Barcelona mayor pleads for violence in Catalonia to stop
The mayor of riot-stricken Barcelona pleaded yesterday for calm after violent protests by Catalan separatists rocked Spain’s second largest city for a fifth consecutive night.
“This cannot continue. Barcelona does not deserve it,” Mayor Ada Colau told reporters, adding that Friday’s violence was the worst so far.
Police are bracing for more protests in the coming days.
Radical separatists have clashed with police every night in Barcelona and other Catalan cities following huge peaceful protests by people angered by last Monday’s Supreme Court verdict that sentenced nine separatist leaders to prison for their roles in a failed 2017 secession attempt.
More than 500,000 people gathered in downtown Barcelona on Friday in a massive show of support for the secession movement that is backed by roughly half of the wealthy northeastern region’s 5.5 million voters.
Before night fell, several hundred masked youths had surrounded the headquarters of the National Police and started a street battle that raged into the night in Barcelona, a popular tourist destination.
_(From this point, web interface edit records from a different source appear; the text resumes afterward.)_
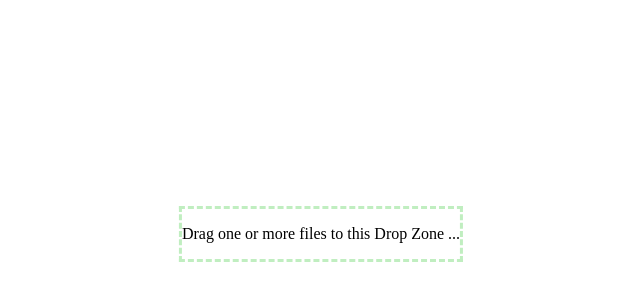
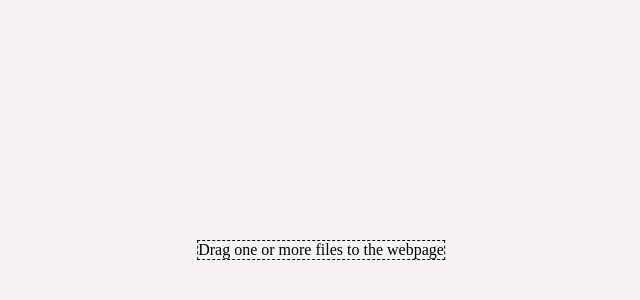
Before and after one commit to pantzanis/xmlInspectorWeb, a plain HTML site: page index.html in a window 1280 px wide. Shown: the part 166-466 px from the top of the page, without its empty margins (319-959 px from the left). Drawn offline with Linux system fonts and the light colour scheme.

Commit message:
dropzone element full screen

```diff
--- a/app.js
+++ b/app.js
@@ -44,6 +44,7 @@ function dropHandler(ev) {
   } else {
     // Use DataTransfer interface to access the file(s)
     for (var i = 0; i < ev.dataTransfer.files.length; i++) {
+      console.log("the browser does not support DataTransferItemList!");
       console.log(
         "... file[" + i + "].name = " + ev.dataTransfer.files[i].name
       );
--- a/index.html
+++ b/index.html
@@ -14,7 +14,7 @@
       ondrop="dropHandler(event);"
       ondragover="dragOverHandler(event);"
     >
-      <p>Drag one or more files to this Drop Zone ...</p>
+      <p id="dropBoxText">Drag one or more files to the webpage</p>
     </div>
   </body>
 </html>
--- a/main.css
+++ b/main.css
@@ -1,5 +1,10 @@
 #drop_zone {
-  border: 3px dashed rgb(192, 238, 192);
+  background: rgb(245, 243, 243);
+  height: 100vh;
+}
+
+#dropBoxText {
+  border: 1px dashed rgb(0, 14, 0);
   position: absolute;
   top: 50%;
   left: 50%;
```
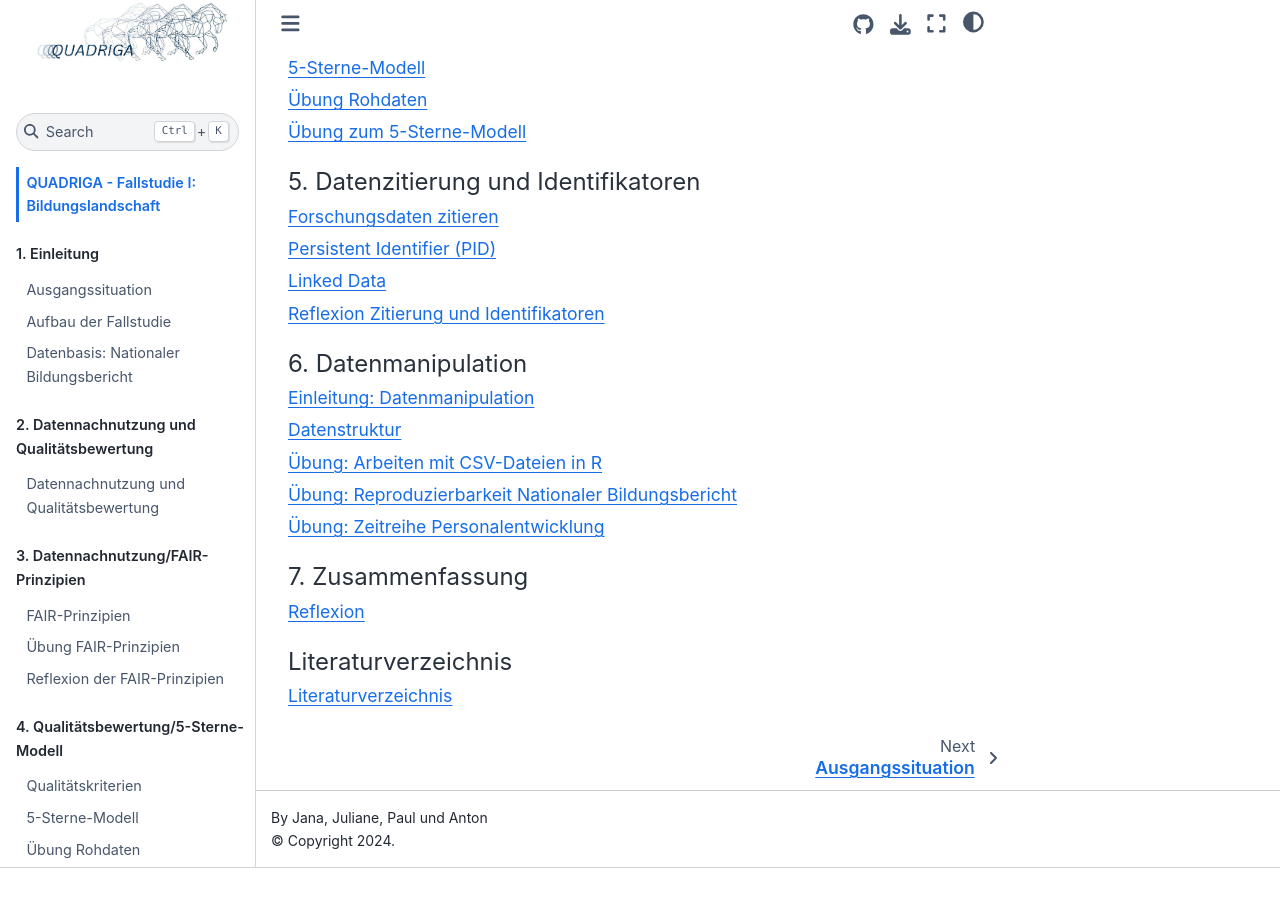
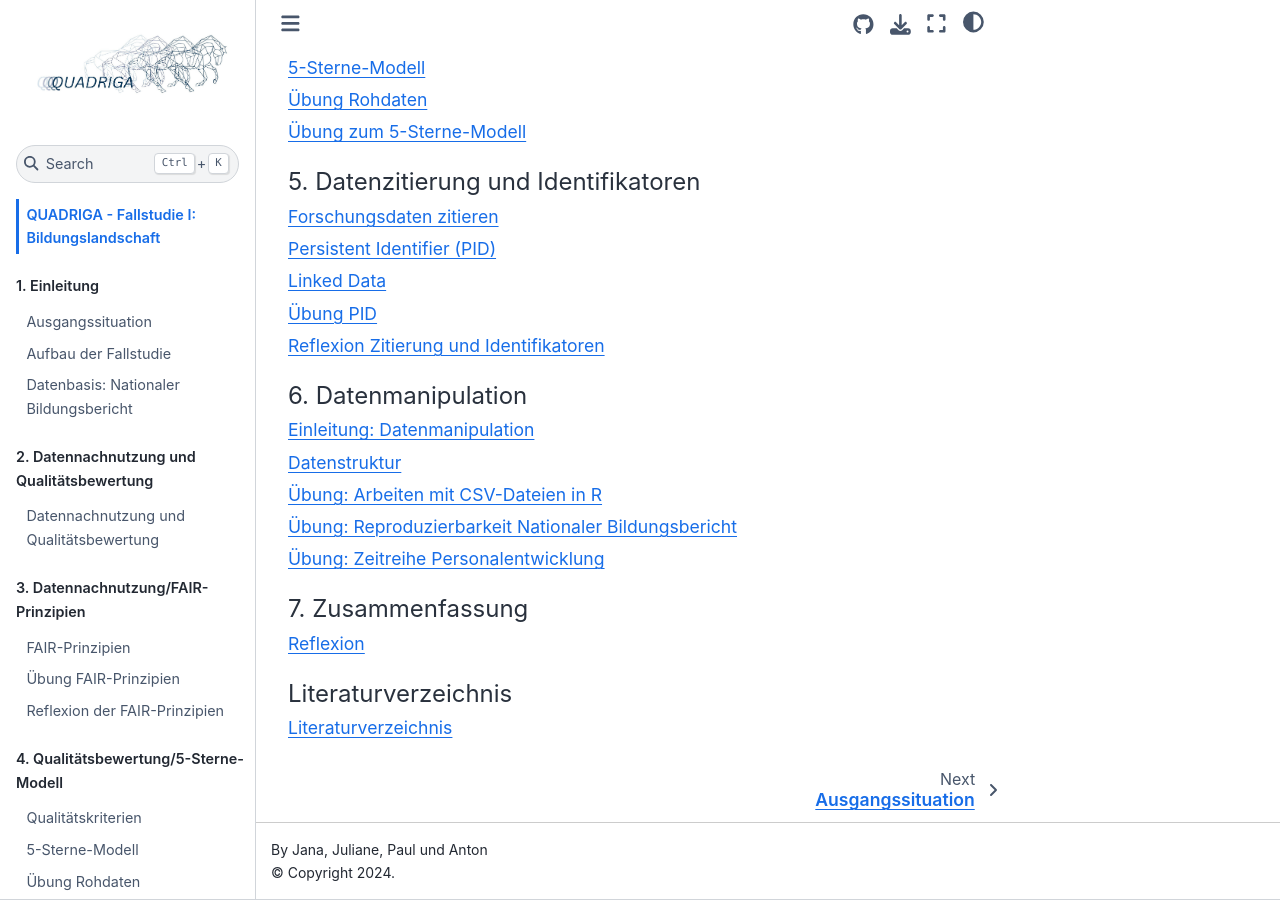
Before and after one commit to quadriga-dk/Tabelle-Fallstudie-1, a Jupyter Book: the page built from Markdown/Intro.md, in a window 1280 px wide and 900 px high, scrolled down 627 px. Built offline with Jupyter Book 1.0.4 settings and Sphinx 7.4.7 and the Sphinx Book theme 1.1.4, drawn with Linux system fonts in a browser that asks for light colours; pages that are not in the unit, such as notebooks, are missing from menus; before the commit the page ends 1495 px from its top, so only the background shows below that.

Commit message:
Update _toc.yml

```diff
--- a/_toc.yml
+++ b/_toc.yml
@@ -29,6 +29,7 @@
     - file: Markdown/Einleitung_Datenzitierung
     - file: Markdown/PID
     - file: Markdown/Linked_Data
+    - file: Markdown/Übung_PID
     - file: Markdown/Zitierung_Reflexion
   - caption: 6. Datenmanipulation
     chapters:
```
“The images of organised violence during the night in Barcelona have overshadowed the half a million people who demonstrated in a peaceful and civic manner to show they rejected the verdict,” said Catalan interior chief Miquel Buch, who oversees the regional police.
Rioters have burned hundreds of trash bins and hurled gasolene bombs, chunks of pavement and firecrackers, among other objects, at police. They have used nails to puncture the tyres of police vans.
Outnumbered officers in riot gear from both Catalonia’s regional police and Spain’s national police used tear gas and water cannon for the first time on Friday night to battle the rioters.
Residents and tourists have run for cover.
“It has been quite scary,” Deepa Khumar, a doctor from Toronto visiting for a medical conference, said Friday. “This place, it looks like a war zone.”
Authorities say over 500 people have been hurt this week, including protesters and police, while police have made over 150 arrests.
Spanish Interior Minister Fernando Grande-Marlaska said Saturday that 101 police officers were injured on Friday alone and that 264 police vehicles have been severely damaged in the week’s riots.
Grande-Marlaska asked Catalonia’s regional president to explicitly condemn the escalating violence and express his support for law enforcement officials.
“We have gone five days in which there has not been a firm condemnation of violence” by Catalan leader Quim Torra, Grande-Marlaska said.
Torra has called on protesters to respect the non-violent tenets of the separatist movement that has surged over the past decade.
But on Saturday, Torra and his vice-president, Pere Aragonès, used a televised address mostly to criticise the Supreme Court verdict. Aragonès also insinuated that the national police, which are controlled by Madrid, had acted too aggressively with protesters.
Torra demanded to meet Spain’s Prime Minister Pedro Sánchez to push his agenda for secession and freedom for the prisoners.
The prime minister’s office responded that “the government of Spain has always been in favour of dialogue, but within the confines of the law”.